▶ Aim of the task:
For each line of the listing below that contains the string "adipisicing", copy the line.

▶ Data shown:
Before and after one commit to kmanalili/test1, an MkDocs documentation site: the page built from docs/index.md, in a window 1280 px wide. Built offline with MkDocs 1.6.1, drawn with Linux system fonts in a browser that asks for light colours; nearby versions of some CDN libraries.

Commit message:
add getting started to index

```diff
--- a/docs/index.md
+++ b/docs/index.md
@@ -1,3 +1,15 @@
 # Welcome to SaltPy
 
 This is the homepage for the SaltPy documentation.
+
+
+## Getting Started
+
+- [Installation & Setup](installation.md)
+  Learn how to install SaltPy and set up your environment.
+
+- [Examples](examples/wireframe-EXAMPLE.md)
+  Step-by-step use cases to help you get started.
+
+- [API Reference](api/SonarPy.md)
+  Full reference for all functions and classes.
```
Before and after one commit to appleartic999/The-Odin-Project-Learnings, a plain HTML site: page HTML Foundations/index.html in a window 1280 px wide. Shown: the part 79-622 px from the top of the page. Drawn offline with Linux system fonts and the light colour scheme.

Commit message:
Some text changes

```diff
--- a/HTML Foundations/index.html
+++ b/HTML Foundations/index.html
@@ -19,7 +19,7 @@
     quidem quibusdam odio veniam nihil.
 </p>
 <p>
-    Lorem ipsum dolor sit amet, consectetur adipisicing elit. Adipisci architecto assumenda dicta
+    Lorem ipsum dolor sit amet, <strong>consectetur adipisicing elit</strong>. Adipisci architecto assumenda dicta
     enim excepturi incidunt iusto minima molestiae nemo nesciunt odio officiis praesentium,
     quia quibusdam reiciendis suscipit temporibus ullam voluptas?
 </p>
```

▶ Response:
-    Lorem ipsum dolor sit amet, consectetur adipisicing elit. Adipisci architecto assumenda dicta
+    Lorem ipsum dolor sit amet, <strong>consectetur adipisicing elit</strong>. Adipisci architecto assumenda dicta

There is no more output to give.